1. Admit you have a problem with substance abuse.
No matter how much your husband, your mom, or your kids are begging you to get help, you’ll never find freedom from addiction until you are willing to admit to yourself that you have a problem. But what if you’re not sure?
You don’t have to lose everything before you decide to go to rehab. Your reason for quitting drugs and alcohol can be as simple as feeling sick and tired of feeling sick and tired. If you don’t like your life or yourself right now, and drugs and alcohol are a part of that, try stopping for a little while and see what happens. If you can’t stop, or can’t stay stopped, you might need someone to walk alongside you through the process of recovery.
2. Believe freedom from addiction is possible.
After the things you’ve seen, done, or experienced on active duty, you might believe that you’re never going to feel “normal” again.
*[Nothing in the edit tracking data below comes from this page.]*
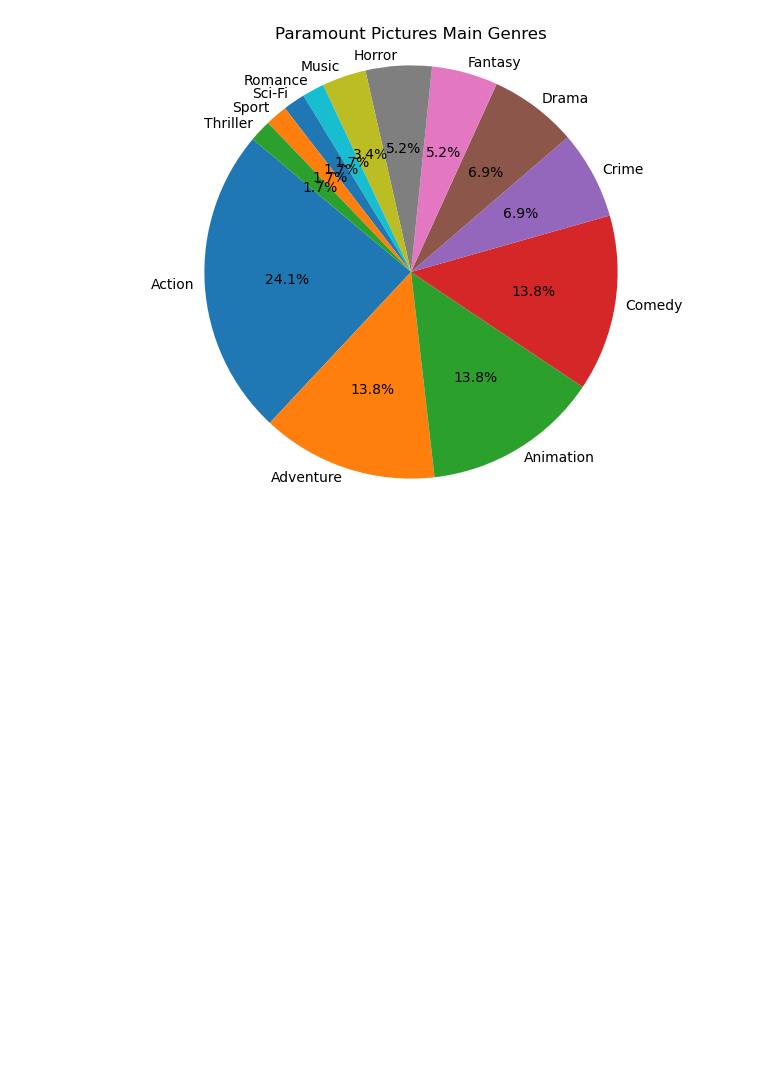
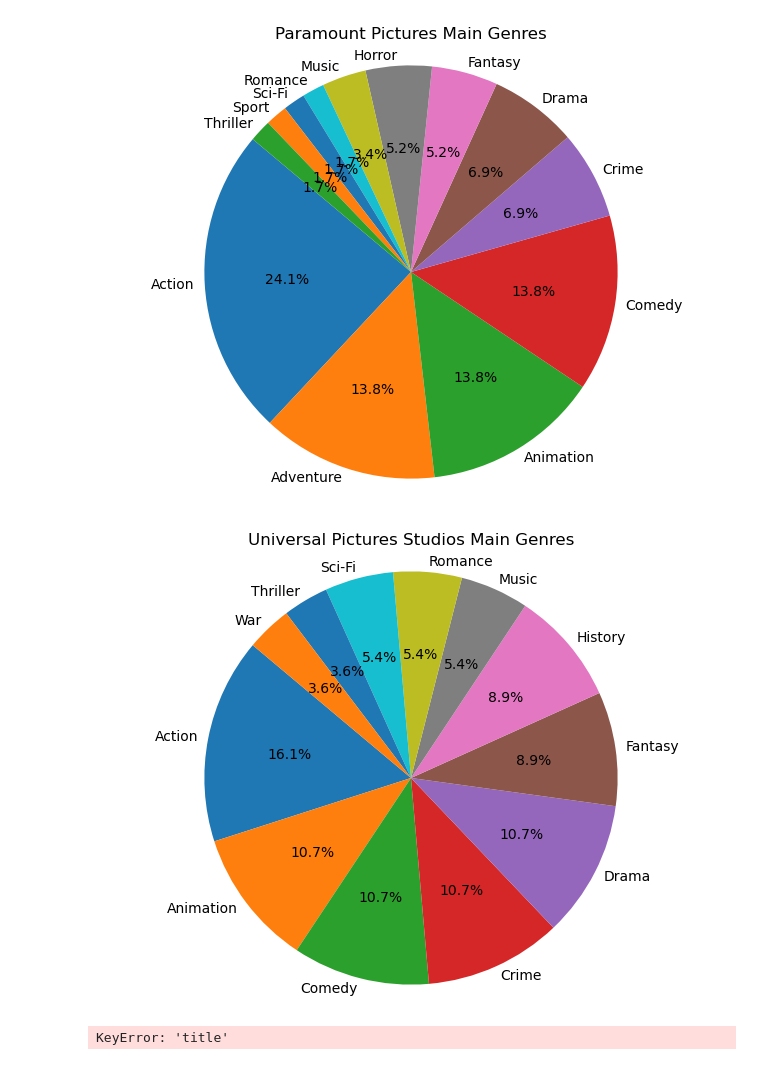
Before and after one commit to skutlick/project-01, a Jupyter notebook: blockbusters.ipynb, the cells around one changed output. Drawn from its saved outputs; the diff is of its cells as text; code cells hidden in the pictures; blank space fills up the shorter version.

```diff
--- a/blockbusters.ipynb
+++ b/blockbusters.ipynb
@@ -123,3 +180,33 @@ plt.title("Paramount Pictures Main Genres")
 plt.show()
 # %% [output]
 [figure]
+# %%
+#create pie charts of genre data for Universal Pictures Studios
+universal_genres = universal_genre_df['Main_Genre']
+universal_films = universal_genre_df['title'].sort_values(ascending=False)
+
+fig, ax = plt.subplots()
+ax.pie(universal_films, labels=universal_genres, autopct='%1.1f%%', startangle=140, labeldistance=1.05)
+
+plt.axis('equal')
+plt.tight_layout()
+plt.title("Universal Pictures Studios Main Genres")
+
+plt.show()
+# %% [output]
+[figure, added]
+# %%
+#create pie charts of genre data for Walt Disney Pictures
+disney_genres = disney_genre_df['Main_Genre']
+disney_films = disney_genre_df['title'].sort_values(ascending=False)
+
+fig, ax = plt.subplots()
+ax.pie(disney_films, labels=disney_genres, autopct='%1.1f%%', startangle=140, labeldistance=1.05)
+
+plt.axis('equal')
+plt.tight_layout()
+plt.title("Walt Disney Pictures Main Genres")
+
+plt.show()
+# %% [output]
+KeyError: 'title'
```
Also changed, not shown: parts of 12 cells of this notebook, 13 other files.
Generations ago, that might have been true, but today we have a better understanding of trauma, PTSD, substance abuse, and how they all work together. There are professionals who have dedicated their lives to helping veterans like you get clean, sober, and happy once again. If you’re willing to put yourself in their hands, you’ll be amazed at where the path can take you.
3. Ask for help treating your drug or alcohol addiction.
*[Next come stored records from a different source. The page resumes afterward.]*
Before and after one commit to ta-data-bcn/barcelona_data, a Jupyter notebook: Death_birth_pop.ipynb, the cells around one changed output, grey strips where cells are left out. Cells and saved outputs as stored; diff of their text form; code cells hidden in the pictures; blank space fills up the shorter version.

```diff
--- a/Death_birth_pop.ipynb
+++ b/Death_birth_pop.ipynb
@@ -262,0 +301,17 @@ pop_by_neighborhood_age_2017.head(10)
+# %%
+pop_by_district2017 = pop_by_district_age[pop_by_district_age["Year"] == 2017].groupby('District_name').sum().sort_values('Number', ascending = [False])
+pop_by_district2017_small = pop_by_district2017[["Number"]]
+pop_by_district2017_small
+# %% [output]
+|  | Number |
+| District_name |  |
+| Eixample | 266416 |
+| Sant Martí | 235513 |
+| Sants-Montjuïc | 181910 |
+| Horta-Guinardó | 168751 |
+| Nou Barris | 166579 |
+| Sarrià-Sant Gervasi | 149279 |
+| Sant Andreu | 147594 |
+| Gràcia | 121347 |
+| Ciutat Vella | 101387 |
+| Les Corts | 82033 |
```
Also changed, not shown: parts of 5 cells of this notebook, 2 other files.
Nothing happens, though, until you ask for help. It can be terrifying to admit that you’re struggling with addiction, especially when you have a family and a nation looking up to you. Remember, though, that asking for help and healing your trauma is one of the hardest and most impressive things that anyone can do. It can start as simply as sending an anonymous chat message right on this page.
4. Commit to the process of drug and alcohol addiction treatment.
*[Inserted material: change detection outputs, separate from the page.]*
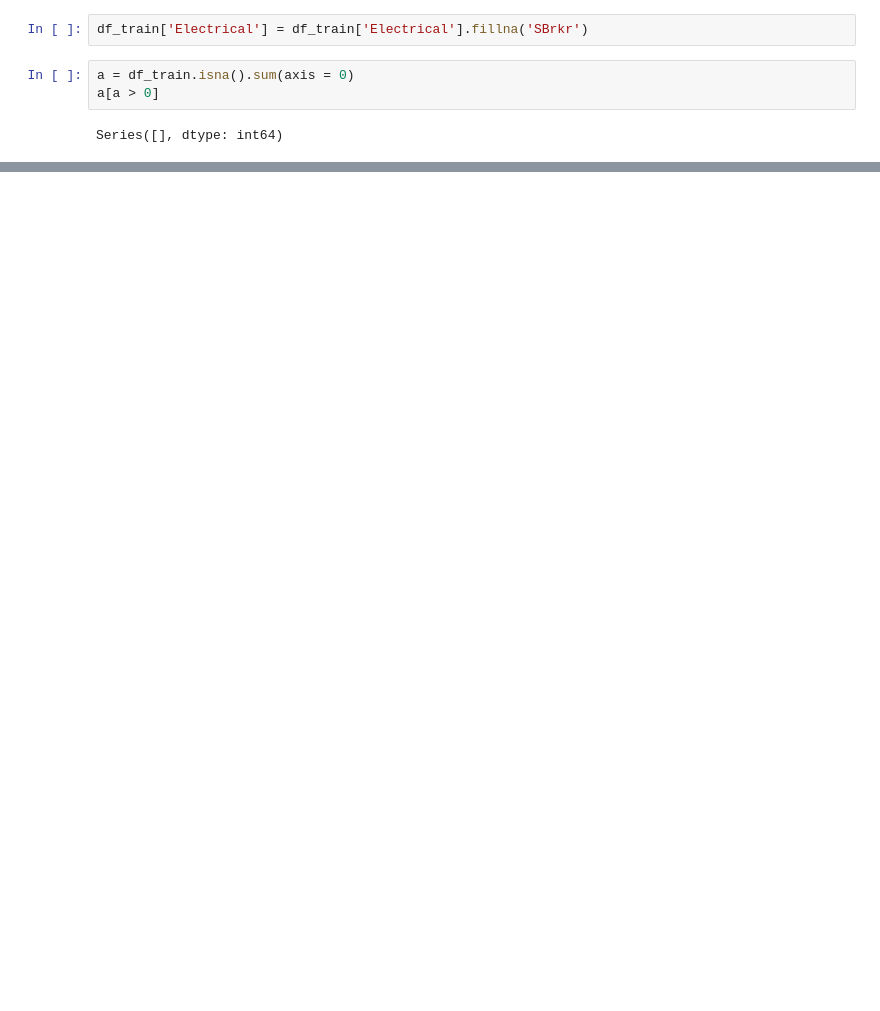
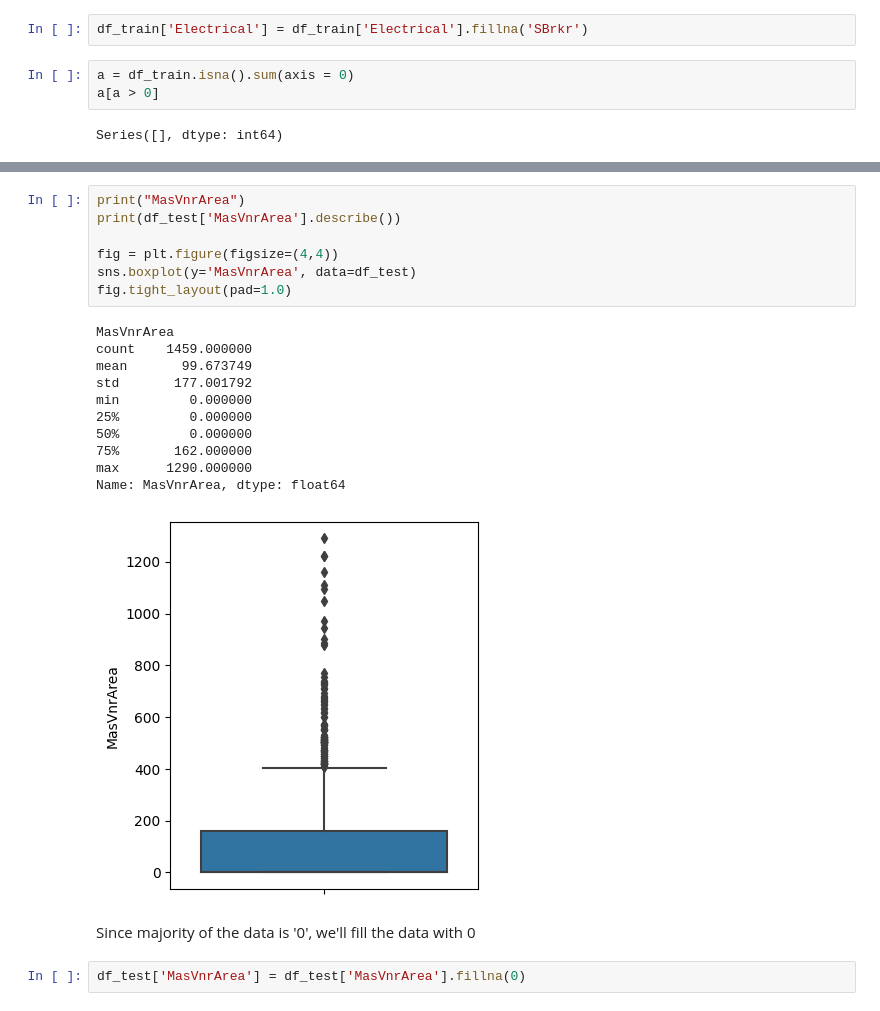
Before and after one commit to diegojsk/Kaggle_Housing_Prices-My_First_Approach, a Jupyter notebook: housing-prices-my-first-approach.ipynb, the cells around one changed output, grey strips where cells are left out. Cells and saved outputs as stored; diff of their text form; blank space fills up the shorter version.

```diff
--- a/housing-prices-my-first-approach.ipynb
+++ b/housing-prices-my-first-approach.ipynb
@@ -632,0 +815,23 @@ Let's define a strategy to preprocess the data.
+# %%
+print("MasVnrArea")
+print(df_test['MasVnrArea'].describe())
+
+fig = plt.figure(figsize=(4,4))
+sns.boxplot(y='MasVnrArea', data=df_test)
+fig.tight_layout(pad=1.0)
+# %% [output]
+MasVnrArea
+count    1459.000000
+mean       99.673749
+std       177.001792
+min         0.000000
+25%         0.000000
+50%         0.000000
+75%       162.000000
+max      1290.000000
+Name: MasVnrArea, dtype: float64
+[figure, added]
+# %% [markdown]
+Since majority of the data is '0', we'll fill the data with 0
+# %%
+df_test['MasVnrArea'] = df_test['MasVnrArea'].fillna(0)
```
Also changed, not shown: parts of 48 cells of this notebook.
You know what it’s like to fight for your country. Are you ready to do what it takes to fight for your life? Whether you decide to enroll in intensive outpatient treatment for addiction, or attend residential addiction treatment, you’re about to embark on a difficult mission. You’ll be safe, comfortable, and supported by a caring team of experts every step of the way, but doing the work to heal from addiction is hard. In an effective program, you’ll experience dual-diagnosis addiction treatment that will tackle both your addiction and your emotional issues like PTSD head-on.
Commit to the process, follow direction, and don’t go AWOL when things get messy. Push through the hard days and you’ll be amazed what’s waiting for you on the other side in recovery.
5. Keep going on the road of recovery from drug and alcohol addiction.
You’ve transitioned back into civilian life before, so you know how jarring it can be to move from one daily reality to an entirely different one. When you finish your addiction treatment, keep going in your recovery. Build your own recovery band of brothers to keep by your side on this new path. No one can understand it if they haven’t been through it themselves, and such friendships will be crucial as you build your own life. Attend meetings, pursue therapy, and keep working on yourself so you can break the cycle of pain and addiction once and for all, and enjoy what true freedom really feels like. Call or chat us today to get started. Our Admissions & Marketing Director, Drew, is a veteran and can talk you through his experience going through the Country Road program.